Two West Virginia University agriculture specialists contend there are far better fates for your post-Halloween jack-o’-lanterns than being dumped in trash cans.
Joshua Peplowski, agriculture and natural resources agent with WVU Extension, and James Kotcon, associate professor of plant pathology, WVU Davis College of Agriculture, Natural Resources and Design, are suggesting several alternatives — some good for native wildlife, others good for next year’s garden and a few more that are good for your belly.
“Toss those pumpkins in the compost pile or out in the woods. If you’re going to compost them, be sure to chop them up with a shovel and work them into the compost pile as this will help the decomposition process speed up over the winter. Our pumpkins end up as wildlife treats most years. They usually sit there for a few weeks or months, but most years on the first real cold snap of winter, when the snow is flying, we can watch the deer munch away and enjoy this fall treat.
“Pumpkins treated with bleach to slow the decay process will not destroy your compost piles or kill the wildlife that consumes them. While bleach is, in fact, toxic when consumed in a concentrated form, the bleach you buy is diluted and it gets further diluted in the water mixture you make. The compound is also degraded in sunlight, so by the time it is composted or consumed, it is safe.” — Joshua Peplowski, agriculture and natural resources agent, WVU Extension
“Make a bird feeder. Cut the top off the jack-o’-lantern and suspend the base from a branch on a string. The hollowed-out bowl can be filled with birdseed, and the rim makes a great perch.
“Feed them to your pets. Not all dogs will like it, but some really do. You can even chop it up or puree it and add to their food. Pumpkins are a great source of fiber and vitamins. You can also consider donating them to a local farm, zoos or shelters that may accept fresh pumpkins as animal feed.
“For painted pumpkins, save the seeds for next year or toast them for a tasty snack. You can also peel painted pumpkins and use the fruit for pies, pumpkin soup or pumpkin bread.
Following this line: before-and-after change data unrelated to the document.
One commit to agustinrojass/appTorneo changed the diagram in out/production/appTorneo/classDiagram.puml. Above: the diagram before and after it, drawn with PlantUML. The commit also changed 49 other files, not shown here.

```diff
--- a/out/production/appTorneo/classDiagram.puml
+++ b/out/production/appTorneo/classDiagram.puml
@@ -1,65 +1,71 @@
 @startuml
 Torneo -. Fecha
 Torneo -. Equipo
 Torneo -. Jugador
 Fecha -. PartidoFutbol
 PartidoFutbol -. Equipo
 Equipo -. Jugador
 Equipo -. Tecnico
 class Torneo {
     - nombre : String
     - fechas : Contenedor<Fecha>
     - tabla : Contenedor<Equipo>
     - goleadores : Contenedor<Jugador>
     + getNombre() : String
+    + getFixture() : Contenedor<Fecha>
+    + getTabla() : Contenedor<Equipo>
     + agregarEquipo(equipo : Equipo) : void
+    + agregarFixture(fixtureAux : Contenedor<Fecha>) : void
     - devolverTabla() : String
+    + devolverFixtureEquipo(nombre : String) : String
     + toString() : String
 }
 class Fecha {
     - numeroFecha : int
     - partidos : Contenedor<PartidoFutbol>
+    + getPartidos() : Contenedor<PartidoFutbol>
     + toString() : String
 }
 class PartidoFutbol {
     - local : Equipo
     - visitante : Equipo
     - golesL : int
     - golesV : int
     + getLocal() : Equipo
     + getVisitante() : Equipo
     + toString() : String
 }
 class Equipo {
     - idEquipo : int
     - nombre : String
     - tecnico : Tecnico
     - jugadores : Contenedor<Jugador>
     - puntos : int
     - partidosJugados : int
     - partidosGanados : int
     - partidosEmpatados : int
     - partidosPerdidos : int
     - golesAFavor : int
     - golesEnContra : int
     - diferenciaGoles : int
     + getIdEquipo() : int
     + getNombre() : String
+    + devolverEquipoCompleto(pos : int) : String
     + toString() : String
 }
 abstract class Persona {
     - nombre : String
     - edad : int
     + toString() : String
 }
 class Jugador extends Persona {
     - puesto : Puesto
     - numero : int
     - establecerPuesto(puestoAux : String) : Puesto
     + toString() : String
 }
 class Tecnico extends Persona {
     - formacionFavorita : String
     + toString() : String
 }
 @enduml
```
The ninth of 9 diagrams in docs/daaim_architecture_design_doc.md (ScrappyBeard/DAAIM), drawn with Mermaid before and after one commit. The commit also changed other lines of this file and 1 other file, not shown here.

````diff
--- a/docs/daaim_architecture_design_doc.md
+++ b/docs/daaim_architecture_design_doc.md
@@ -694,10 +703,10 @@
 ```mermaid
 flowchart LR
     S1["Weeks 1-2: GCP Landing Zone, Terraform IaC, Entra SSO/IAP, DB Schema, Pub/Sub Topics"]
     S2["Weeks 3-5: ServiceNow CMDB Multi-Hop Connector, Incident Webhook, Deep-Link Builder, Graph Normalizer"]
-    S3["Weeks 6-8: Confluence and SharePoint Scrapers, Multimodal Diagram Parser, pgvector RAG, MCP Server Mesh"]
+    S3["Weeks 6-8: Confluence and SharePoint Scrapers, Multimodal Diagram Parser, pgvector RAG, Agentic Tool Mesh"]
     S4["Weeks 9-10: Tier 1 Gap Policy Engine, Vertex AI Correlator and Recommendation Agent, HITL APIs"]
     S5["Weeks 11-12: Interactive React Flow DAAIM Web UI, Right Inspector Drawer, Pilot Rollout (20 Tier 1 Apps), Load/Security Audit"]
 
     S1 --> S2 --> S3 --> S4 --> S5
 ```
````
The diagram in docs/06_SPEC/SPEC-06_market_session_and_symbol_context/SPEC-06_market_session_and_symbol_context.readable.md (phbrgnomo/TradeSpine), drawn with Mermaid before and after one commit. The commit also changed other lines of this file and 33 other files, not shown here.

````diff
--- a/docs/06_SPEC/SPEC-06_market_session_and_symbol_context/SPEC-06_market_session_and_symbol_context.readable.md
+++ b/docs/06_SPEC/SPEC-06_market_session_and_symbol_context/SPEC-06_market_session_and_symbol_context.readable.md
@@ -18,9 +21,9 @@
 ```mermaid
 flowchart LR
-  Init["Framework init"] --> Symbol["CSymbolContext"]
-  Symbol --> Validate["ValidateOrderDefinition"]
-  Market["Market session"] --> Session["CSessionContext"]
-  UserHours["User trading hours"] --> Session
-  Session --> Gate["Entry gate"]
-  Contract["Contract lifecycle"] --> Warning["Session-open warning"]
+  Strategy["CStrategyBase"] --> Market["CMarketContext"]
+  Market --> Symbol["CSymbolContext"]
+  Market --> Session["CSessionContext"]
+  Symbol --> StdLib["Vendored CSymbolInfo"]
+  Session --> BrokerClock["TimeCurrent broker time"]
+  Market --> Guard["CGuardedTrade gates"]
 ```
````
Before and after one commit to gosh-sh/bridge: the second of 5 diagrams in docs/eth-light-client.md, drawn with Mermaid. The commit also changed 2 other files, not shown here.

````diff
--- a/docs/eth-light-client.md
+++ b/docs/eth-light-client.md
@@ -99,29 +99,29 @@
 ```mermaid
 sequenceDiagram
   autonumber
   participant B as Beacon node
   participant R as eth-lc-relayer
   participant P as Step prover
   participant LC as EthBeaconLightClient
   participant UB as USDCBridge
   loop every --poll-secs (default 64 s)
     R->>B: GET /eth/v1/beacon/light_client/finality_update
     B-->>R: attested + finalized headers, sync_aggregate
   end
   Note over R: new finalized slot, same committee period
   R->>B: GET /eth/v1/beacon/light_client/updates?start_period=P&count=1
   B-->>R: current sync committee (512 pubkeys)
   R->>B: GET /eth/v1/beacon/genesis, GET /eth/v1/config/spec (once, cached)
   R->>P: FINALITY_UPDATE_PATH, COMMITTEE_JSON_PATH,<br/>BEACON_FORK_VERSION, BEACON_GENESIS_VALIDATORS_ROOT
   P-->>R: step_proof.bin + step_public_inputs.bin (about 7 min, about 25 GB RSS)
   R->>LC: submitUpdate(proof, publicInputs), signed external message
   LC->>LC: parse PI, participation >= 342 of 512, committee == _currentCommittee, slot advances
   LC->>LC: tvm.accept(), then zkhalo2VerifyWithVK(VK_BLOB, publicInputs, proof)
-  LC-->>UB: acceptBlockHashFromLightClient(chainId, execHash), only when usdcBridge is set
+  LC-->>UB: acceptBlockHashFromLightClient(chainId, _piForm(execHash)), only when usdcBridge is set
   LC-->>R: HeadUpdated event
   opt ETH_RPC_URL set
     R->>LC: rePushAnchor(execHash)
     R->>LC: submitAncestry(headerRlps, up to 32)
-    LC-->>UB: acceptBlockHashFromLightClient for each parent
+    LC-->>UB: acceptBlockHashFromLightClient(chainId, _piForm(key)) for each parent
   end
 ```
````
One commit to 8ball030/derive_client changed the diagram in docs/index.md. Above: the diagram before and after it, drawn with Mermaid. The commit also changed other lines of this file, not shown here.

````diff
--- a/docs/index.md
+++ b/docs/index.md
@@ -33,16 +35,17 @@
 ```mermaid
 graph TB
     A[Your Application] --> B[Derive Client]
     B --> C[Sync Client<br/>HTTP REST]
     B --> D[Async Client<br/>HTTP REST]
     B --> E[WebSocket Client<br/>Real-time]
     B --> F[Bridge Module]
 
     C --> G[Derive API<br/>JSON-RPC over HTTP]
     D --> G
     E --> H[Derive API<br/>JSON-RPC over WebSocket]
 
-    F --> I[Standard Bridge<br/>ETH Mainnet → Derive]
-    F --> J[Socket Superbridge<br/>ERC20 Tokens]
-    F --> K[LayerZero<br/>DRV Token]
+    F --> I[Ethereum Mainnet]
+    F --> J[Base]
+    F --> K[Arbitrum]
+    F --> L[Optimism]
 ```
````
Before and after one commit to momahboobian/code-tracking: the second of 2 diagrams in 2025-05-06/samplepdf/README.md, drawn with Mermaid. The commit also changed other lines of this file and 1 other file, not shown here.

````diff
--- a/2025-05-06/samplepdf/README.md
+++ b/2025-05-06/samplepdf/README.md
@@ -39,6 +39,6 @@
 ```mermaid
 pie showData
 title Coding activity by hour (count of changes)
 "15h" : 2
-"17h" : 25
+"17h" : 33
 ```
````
Carved pumpkins may decay more quickly, but if the skin is intact, pumpkins may be edible for months.
“A few things that are important to remember: carved pumpkins may break down quickly when exposed to sunlight and especially if they freeze, but they are still compostable. Painted pumpkins should not be used for feeding animals unless peeled, and you should be careful to remove any other hazardous materials like batteries or light bulbs before composting or feeding to animals.” — James Kotcon, associate professor of plant pathology, WVU Davis College of Agriculture, Natural Resources and Design
West Virginia University experts can provide commentary, insights and opinions on various news topics. Search for an expert by name, title, area of expertise, or college/school/department in the Experts Database at WVUToday.